- [Work instruction]
Find how many lines in the data below include the word "site", then write only that number.

:: Material provided

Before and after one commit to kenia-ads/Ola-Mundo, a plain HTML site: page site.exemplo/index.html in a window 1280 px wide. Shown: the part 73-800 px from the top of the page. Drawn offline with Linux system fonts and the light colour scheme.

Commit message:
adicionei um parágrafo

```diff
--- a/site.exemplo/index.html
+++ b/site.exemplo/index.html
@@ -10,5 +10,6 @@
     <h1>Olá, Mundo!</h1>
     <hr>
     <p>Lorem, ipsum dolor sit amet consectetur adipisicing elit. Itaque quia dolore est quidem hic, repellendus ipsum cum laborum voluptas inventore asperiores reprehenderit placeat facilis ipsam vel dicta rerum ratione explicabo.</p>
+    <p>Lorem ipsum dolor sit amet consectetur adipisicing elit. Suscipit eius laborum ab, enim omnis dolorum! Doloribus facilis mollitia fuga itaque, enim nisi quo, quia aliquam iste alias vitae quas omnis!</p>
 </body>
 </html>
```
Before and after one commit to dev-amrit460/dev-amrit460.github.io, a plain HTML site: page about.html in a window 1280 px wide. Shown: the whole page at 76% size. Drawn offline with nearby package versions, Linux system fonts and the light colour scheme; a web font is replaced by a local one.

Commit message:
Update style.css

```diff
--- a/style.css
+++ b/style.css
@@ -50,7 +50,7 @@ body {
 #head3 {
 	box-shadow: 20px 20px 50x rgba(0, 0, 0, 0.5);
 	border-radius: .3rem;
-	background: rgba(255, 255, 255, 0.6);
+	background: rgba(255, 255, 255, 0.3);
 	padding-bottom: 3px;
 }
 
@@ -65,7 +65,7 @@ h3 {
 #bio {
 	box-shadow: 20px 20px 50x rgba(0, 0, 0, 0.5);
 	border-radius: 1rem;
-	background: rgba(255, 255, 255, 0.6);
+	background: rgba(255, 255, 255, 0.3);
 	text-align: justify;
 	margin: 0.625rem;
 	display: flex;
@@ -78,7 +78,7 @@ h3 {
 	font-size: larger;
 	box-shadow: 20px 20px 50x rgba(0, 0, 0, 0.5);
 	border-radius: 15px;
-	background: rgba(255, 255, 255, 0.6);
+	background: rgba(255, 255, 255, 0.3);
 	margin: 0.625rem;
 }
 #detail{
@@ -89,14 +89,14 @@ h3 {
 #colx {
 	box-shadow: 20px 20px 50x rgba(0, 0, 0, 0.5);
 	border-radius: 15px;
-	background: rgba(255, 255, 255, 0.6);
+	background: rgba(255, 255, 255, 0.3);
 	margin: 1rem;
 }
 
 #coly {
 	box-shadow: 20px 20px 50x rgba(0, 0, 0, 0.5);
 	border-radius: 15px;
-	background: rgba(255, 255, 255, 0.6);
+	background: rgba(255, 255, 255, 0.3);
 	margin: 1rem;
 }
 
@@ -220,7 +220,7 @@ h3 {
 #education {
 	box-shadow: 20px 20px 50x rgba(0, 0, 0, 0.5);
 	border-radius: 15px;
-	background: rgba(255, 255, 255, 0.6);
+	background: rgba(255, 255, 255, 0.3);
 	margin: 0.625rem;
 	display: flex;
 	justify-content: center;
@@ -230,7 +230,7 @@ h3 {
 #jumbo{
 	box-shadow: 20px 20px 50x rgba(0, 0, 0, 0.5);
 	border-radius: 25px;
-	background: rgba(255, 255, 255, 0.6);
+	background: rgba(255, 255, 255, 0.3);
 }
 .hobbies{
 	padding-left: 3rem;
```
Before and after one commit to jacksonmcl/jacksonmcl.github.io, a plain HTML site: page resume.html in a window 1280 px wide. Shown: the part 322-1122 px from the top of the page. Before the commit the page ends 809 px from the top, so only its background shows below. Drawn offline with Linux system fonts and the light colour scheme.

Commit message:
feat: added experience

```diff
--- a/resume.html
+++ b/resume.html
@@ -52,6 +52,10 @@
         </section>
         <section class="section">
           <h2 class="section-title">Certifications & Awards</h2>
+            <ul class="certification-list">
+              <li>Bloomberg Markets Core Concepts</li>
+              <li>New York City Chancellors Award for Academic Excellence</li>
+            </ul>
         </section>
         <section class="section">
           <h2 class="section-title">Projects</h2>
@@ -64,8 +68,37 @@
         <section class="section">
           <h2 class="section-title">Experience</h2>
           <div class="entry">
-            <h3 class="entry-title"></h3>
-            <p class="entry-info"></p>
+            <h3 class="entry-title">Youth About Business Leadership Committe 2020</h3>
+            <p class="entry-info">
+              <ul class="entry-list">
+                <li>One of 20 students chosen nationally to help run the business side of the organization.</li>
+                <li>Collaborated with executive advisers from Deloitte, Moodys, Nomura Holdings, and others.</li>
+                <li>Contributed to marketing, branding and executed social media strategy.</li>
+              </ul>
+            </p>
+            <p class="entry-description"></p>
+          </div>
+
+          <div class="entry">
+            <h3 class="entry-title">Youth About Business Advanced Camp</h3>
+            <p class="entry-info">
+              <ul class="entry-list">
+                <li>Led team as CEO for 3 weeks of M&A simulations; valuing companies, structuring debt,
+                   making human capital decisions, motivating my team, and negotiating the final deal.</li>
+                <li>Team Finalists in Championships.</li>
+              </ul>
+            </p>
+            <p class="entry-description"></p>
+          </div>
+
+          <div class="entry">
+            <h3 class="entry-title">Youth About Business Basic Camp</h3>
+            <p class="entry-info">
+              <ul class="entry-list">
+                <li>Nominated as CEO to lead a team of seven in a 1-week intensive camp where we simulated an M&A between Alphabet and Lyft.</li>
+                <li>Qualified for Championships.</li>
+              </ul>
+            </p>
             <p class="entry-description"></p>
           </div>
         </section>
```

::::

- [Answer to the problem]
5